Old Man Scanlon's

"London Census Searches for Overcrowded Homes" (1935)

What's Here

Transcription of an article published 01 November 1935 in the The Christian Science Monitor.

Surnames Appearing in the Documents



For what it's worth, what the article calls a census seems to Google better as "survey."

Article used courtesy of The Christian Science Monitor.

"London Census Searches for Overcrowded Homes." The Christian Science Monitor, Boston, Massachusetts, 01 Nov. 1935, p.3.

British History Online has an article which gives some background:

'Public Housing in Poplar: The Inter-war Years', Survey of London: volumes 43 and 44: Poplar, Blackwall and Isle of Dogs (1994), pp. 23-37. URL: http://www.british-history.ac.uk/report.asp?compid=46467. Date accessed: 04 October 2007.

History of this Document

04 Oct 2007, revision 1.
Initial publication.

The Article

1935, clotheslines across London street
London Census Searches for Overcrowded Homes
Millions of residents can be consoled for invasion of privacy by knowledge that census method comes down from ancient times.

By a Staff Correspondent of The Christian Science Monitor

LONDON, Nov. 1—A census of overcrowding which is being taken in London today is another example of the growing use of this method in probing modern social problems in Britain.

But some of the millions of Londoners who today are patiently endeavoring to give satisfactory answers to this delving into their private affairs by the army of investigators might gain a little consolation from the fact that there is nothing new in the census system.

According to an official government report, the beginnings of the census lie far back in history. As early as 3800 B. C. the Babylonians had developed an efficient system of returns in connection with the control of their revenue. In Egypt, the building of the pyramids appears to have been responsible for the introduction of the census. Vast and constant supplies of man-power were necessary, and by 3050 B. C. a system of collecting statistics of available labor was in force.
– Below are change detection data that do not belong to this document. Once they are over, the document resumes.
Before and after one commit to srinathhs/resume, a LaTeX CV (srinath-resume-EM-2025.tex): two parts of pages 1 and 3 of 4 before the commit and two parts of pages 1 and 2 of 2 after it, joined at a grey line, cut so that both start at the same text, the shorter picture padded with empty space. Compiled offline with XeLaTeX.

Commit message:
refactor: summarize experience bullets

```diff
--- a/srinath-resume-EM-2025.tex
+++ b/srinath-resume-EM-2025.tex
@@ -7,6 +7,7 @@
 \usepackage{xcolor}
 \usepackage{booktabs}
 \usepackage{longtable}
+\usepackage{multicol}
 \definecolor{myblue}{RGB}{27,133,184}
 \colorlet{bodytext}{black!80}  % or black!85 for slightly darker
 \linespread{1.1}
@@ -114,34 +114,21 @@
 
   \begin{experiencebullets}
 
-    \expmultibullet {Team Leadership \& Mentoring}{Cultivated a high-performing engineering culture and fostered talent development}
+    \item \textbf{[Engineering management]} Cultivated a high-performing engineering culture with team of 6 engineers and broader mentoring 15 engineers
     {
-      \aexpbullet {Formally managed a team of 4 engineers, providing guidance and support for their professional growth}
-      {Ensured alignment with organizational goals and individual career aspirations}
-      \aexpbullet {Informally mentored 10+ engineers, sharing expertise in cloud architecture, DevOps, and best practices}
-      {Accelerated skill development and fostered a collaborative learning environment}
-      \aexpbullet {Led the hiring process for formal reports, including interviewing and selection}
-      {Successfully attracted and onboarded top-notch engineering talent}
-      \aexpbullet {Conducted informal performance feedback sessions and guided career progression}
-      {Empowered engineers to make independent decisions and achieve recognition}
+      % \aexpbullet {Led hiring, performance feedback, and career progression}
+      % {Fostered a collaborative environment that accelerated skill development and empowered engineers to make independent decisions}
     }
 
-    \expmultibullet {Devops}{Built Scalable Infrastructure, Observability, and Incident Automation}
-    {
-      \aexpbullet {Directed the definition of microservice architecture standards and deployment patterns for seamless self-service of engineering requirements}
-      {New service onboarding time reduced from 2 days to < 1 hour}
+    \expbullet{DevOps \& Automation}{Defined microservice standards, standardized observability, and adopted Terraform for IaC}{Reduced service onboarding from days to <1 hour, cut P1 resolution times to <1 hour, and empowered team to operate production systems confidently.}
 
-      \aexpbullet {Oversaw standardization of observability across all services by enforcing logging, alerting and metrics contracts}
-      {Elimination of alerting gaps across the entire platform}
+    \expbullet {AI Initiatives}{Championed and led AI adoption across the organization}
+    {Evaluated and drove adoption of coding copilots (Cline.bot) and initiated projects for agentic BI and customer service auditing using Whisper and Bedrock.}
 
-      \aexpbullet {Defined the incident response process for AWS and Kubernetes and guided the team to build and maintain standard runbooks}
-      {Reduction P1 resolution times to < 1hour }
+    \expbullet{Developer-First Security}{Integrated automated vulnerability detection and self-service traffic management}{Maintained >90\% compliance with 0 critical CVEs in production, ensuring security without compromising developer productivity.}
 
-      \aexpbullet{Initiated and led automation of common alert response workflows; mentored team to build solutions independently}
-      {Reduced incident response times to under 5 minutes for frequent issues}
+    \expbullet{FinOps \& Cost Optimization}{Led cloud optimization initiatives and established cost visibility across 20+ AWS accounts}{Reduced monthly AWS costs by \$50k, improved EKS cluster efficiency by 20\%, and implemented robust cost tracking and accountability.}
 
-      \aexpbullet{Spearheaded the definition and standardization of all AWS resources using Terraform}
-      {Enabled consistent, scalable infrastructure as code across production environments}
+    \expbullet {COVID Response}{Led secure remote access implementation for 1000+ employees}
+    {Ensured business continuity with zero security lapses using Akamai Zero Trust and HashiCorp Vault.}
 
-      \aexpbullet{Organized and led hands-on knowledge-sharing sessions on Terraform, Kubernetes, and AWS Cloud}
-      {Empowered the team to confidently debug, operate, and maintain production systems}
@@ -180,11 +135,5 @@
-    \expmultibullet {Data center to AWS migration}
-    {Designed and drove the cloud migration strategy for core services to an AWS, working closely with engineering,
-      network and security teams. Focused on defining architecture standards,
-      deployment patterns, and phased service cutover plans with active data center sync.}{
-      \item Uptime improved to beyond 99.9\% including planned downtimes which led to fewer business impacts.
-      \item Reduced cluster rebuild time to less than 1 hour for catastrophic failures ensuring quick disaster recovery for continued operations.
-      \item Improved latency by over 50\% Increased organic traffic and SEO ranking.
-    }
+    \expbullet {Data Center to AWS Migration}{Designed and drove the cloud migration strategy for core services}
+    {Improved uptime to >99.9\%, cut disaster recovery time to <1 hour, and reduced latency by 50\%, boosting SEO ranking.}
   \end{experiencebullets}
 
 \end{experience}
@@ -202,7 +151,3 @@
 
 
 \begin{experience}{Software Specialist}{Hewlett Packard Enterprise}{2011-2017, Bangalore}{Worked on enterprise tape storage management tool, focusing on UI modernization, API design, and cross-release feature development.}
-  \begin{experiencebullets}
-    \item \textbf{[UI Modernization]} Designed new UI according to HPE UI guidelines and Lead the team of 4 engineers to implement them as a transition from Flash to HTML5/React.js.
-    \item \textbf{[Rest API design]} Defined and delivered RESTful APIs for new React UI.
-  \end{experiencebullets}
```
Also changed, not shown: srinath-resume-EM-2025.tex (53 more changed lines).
Used in Ancient China

In China, too, statistics of agriculture, industry and commerce were collected as far back as 3000 B. C. The Hebrew census was usually taken to discover the number of men able to fight, while ancient Greek and Roman statistics were largely concerned with status and citizenship.

The census appears to be essentially an instrument of civilization, for with the break-up of the Roman Empire it disappeared from history for the time being. In England inquiries for special purposes were made from time to time—Domesday Book, for example, was compiled by William I soon after his conquest of the country in 1066— but there was no national census until the year 1801.

A full census is now held in England every 10 years. Up to and including the census of 1901 the statistics were classified and totaled by hand, but in 1911 mechanical sorting, counting and adding machines were introduced, and have since been used exclusively.

Surveys of Trade

But besides this national census every decade, Britain also carries out similar inquiries for specific purposes —such as a census of production, dealing with the state of the industries of Britain; the survey of London life and labor undertaken in 1928 under the direction of Sir Hubert Llewellyn Smith; and the presentday air survey. This is being started in the Midlands, at the instigation of the Ordnance Survey, and if successful, is likely to be extended to the rest of the country.

The census of overcrowding in the County of London which is being carried out today is required by Britain's new Housing Act. Particulars of every man, woman and child living in each house are being taken as a result of this door-to-door inquiry which is undertaken by the London borough councils in conjunction with the London County Council. The act also requires local authorities to make similar inquiries. A census of overcrowding is, therefore, to be undertaken by every provincial council in the country. The last overcrowding census, which was taken in 1931, showed approximately 106,444 overcrowded families living in London, occupying 218,156 rooms.